WHAT TO WORK ON |
The number of lines holding the string "Genre" is all that is wanted; count them in the records below.

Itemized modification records
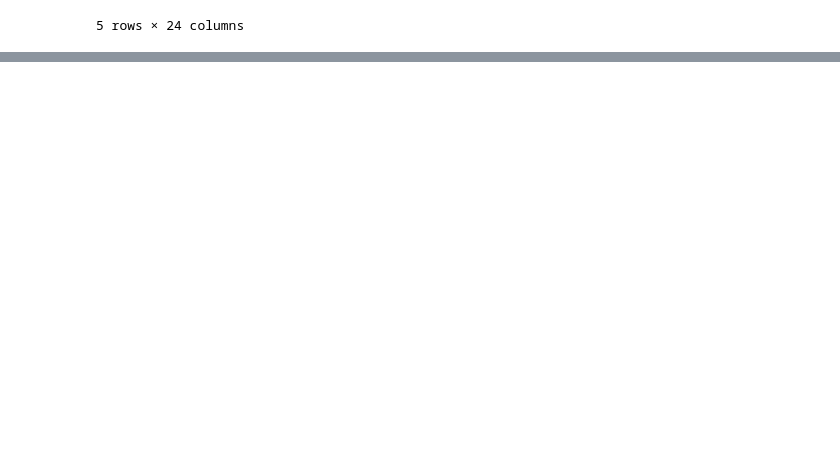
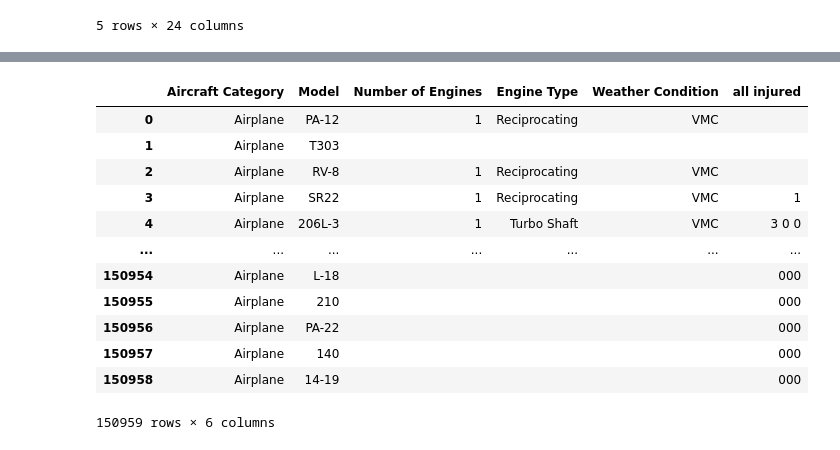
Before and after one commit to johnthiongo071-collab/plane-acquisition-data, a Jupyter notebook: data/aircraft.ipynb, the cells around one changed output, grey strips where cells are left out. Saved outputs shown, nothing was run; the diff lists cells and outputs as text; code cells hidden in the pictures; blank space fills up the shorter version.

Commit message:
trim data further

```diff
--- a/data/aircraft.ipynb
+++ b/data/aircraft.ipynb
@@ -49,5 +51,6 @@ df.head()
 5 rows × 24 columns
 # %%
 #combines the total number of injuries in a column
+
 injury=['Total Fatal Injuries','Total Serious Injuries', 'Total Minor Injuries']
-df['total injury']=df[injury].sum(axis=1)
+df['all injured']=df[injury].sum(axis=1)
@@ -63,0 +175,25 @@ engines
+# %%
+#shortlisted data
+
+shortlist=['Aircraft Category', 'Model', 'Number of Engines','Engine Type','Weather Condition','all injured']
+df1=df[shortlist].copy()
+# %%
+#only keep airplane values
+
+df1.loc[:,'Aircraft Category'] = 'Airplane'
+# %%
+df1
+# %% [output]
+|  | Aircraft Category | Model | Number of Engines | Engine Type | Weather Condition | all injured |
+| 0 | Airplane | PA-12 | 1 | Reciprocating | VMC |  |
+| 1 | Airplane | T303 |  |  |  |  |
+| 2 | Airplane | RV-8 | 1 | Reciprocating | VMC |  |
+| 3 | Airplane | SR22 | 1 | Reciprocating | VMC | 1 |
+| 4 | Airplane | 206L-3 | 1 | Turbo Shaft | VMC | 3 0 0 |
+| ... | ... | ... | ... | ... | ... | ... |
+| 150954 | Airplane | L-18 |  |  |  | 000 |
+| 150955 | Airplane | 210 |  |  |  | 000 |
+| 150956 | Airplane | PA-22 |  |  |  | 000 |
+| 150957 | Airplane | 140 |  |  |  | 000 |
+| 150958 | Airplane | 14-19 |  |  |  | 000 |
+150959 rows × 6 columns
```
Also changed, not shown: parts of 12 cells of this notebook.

--

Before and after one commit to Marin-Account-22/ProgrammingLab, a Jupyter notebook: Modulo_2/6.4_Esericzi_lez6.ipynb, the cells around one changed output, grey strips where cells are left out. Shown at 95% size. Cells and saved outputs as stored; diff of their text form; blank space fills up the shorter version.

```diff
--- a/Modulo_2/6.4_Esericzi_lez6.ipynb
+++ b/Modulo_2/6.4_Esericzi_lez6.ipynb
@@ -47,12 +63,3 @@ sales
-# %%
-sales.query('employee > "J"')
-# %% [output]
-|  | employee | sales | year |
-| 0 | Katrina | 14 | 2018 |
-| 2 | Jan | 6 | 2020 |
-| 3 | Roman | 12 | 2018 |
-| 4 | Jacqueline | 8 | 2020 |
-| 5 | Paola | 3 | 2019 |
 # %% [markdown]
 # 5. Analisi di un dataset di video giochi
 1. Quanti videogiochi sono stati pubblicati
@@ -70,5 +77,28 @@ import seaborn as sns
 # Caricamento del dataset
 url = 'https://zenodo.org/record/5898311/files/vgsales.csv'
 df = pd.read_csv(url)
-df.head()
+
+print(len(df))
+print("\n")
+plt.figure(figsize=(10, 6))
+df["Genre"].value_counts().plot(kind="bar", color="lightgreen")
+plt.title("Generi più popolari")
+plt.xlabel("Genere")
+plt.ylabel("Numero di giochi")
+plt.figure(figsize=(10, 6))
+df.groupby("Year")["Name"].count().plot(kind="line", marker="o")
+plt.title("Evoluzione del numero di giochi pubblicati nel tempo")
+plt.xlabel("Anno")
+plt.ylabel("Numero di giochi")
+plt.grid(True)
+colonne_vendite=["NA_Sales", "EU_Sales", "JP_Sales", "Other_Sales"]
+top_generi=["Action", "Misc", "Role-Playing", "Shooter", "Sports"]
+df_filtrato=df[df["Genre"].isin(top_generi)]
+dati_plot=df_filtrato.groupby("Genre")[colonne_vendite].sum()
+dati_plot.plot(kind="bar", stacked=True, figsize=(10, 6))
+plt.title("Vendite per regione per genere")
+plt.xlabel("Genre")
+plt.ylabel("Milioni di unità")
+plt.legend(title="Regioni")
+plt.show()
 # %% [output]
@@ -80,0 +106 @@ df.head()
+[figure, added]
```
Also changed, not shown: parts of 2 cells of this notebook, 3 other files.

...

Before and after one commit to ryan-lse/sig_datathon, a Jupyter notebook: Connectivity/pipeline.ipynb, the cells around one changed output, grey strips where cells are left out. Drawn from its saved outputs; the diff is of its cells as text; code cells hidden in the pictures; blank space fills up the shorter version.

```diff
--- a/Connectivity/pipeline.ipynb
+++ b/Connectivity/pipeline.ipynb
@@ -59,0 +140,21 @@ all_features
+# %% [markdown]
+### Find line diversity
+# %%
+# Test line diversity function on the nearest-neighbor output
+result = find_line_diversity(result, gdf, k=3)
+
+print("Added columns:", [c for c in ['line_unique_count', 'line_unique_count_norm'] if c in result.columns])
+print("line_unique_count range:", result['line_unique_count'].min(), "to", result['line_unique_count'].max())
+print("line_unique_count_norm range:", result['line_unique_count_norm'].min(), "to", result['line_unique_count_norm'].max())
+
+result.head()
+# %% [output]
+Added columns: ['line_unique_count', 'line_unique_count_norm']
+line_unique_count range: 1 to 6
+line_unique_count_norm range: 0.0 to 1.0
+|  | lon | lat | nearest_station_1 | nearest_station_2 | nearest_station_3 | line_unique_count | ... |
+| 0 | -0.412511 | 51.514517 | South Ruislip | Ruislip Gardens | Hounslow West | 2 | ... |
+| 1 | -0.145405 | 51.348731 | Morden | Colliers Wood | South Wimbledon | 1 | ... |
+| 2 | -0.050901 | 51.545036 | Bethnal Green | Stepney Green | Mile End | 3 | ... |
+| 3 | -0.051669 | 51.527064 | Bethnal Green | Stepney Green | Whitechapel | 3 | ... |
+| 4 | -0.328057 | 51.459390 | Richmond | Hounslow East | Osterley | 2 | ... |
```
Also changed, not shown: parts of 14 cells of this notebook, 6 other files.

SOLUTION TO THIS EXERCISE |
4